CAMBRIDGE - Even in a city as chorus-besotted as this one, it's hard to make the argument that what's really needed is another holiday-themed choral program. And yet that's exactly what the Blue Heron Renaissance Choir did successfully on Saturday night, in its first foray into the competitive market of yuletide musical cheer.
This was in truth a more somber-toned event, but the large turnout at the First Church seemed a testament to the progress this ensemble has made in building a devoted local following, as well as perhaps a hunger for programs that explore familiar seasonal terrain through fresh means. In this case, Blue Heron's program was a meticulously curated survey of mostly early-15th-century music associated with Advent, Christmas, and New Year's Day.
The Advent portion began with a set based on what are known as the "O antiphons," music that praises various divine attributes, written explicitly for each of the days prior to Christmas. "Veni, veni, Emanuel" was sung in darkness, perhaps in a nod to the winter solstice.
The set also included "O rex virtutum," a work based on the antiphon written for Dec. 22, the date of the concert. Blue Heron's signature purity of intonation and clarity of line were both in evidence, though as the number of singers expanded, balances did not always reflect the precision this group can achieve at its best.
A set of charmingly direct medieval carols followed, with Blue Heron director Scott Metcalfe picking up a harp for the occasion, and later the vielle. With a text in Middle English, "Ther is no rose of swych vertu" from the Trinity Roll manuscript was a standout, with Daniela Tosic's vocal lines elegantly cushioned by Mark Sprinkle and Paul Guttry.
Throughout the program, expressive immediacy took due precedence over imagined notions of authenticity, so the Middle English carols were rendered with modern pronunciation, and the anti-Jewish vitriol in works such as Nicolas Grenon's "Nova vobis gaudia refero" was deftly airbrushed out, in this case by Larry Rosenwald.
Much of the eclectic New Year's material departed from the sacred realm in favor of the secular pursuits of courtly love. Levels of polish were less uniform in this set, but it came to a rewarding culmination in Du Fay's "Je requier a tous amoureux," distinguished by the refined tone and eloquent phrasing of mezzo-soprano Pamela Dellal.
A second Christmas-themed set was capped by the remarkable Cypriot motet "Hodi puer nascitur," which suspends a fervent Christian mysticism in a rich web of polyphony.

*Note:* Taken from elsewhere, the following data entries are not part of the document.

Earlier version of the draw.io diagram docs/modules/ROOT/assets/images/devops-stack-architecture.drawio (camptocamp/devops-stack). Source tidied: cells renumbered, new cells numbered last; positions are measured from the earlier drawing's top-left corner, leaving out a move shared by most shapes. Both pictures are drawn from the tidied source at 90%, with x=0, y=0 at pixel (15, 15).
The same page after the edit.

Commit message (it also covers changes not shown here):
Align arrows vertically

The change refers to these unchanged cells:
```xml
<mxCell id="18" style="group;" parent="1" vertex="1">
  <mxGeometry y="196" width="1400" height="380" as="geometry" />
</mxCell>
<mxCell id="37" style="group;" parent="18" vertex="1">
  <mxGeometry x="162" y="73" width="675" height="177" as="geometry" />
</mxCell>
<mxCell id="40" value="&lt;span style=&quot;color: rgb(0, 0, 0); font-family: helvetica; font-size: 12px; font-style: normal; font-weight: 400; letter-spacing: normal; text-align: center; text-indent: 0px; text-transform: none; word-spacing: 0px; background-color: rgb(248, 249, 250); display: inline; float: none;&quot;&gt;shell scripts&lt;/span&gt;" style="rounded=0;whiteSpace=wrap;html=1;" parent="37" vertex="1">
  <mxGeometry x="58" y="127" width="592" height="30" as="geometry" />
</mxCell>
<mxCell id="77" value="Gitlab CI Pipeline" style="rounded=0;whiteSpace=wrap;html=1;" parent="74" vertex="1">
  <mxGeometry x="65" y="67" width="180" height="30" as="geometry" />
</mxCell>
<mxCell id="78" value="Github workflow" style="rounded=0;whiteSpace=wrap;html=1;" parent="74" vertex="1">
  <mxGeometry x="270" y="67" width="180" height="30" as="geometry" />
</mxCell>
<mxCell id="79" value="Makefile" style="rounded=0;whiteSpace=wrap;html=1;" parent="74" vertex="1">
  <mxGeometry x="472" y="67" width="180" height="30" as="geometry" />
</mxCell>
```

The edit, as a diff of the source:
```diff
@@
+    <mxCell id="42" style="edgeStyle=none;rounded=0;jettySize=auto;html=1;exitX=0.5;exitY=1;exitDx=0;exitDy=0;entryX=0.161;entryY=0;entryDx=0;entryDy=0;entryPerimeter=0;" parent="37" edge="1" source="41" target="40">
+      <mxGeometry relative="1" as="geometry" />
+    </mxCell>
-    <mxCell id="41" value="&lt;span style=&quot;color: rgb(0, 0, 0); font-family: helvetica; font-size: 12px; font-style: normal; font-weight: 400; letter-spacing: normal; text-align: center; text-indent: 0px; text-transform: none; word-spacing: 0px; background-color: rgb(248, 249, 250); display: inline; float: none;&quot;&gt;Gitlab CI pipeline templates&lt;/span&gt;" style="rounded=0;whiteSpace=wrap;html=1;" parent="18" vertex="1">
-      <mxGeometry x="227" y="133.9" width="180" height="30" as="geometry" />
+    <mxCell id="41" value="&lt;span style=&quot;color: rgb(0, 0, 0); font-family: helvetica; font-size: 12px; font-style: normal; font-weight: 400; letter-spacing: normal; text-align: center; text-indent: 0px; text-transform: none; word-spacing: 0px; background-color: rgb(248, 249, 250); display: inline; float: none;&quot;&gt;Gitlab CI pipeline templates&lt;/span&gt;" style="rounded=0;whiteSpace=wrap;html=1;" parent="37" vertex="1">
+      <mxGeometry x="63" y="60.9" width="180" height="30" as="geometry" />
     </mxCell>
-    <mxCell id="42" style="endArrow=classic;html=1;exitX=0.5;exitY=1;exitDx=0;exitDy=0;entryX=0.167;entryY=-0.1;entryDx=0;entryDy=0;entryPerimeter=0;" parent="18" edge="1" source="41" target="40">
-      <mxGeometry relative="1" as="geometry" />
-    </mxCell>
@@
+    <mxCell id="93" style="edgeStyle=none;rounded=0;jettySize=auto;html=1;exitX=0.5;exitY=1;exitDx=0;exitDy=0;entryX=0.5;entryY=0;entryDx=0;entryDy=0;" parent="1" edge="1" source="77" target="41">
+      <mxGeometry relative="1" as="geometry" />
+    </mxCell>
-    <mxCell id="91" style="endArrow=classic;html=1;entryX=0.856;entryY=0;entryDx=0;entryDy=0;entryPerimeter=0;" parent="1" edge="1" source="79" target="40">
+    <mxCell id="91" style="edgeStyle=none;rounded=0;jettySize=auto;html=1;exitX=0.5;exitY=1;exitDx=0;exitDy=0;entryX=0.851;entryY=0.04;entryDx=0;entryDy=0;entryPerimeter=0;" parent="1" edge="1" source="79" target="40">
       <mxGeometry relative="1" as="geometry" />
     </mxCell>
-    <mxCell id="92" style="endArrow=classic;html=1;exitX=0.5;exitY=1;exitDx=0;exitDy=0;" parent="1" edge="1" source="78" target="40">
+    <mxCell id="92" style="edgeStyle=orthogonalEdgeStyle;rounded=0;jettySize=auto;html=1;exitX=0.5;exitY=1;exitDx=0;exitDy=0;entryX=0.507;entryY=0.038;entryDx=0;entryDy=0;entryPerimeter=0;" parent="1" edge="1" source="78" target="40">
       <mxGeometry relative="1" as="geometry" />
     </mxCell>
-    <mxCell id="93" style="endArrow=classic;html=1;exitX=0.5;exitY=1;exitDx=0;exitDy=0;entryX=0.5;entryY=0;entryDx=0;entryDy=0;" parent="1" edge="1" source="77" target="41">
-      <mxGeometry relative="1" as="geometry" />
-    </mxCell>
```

Here again, the choir sang with the accuracy and immediacy required for this music to address a modern listener with an intensity undimmed by the centuries.
Jeremy Eichler can be reached at email@example.com.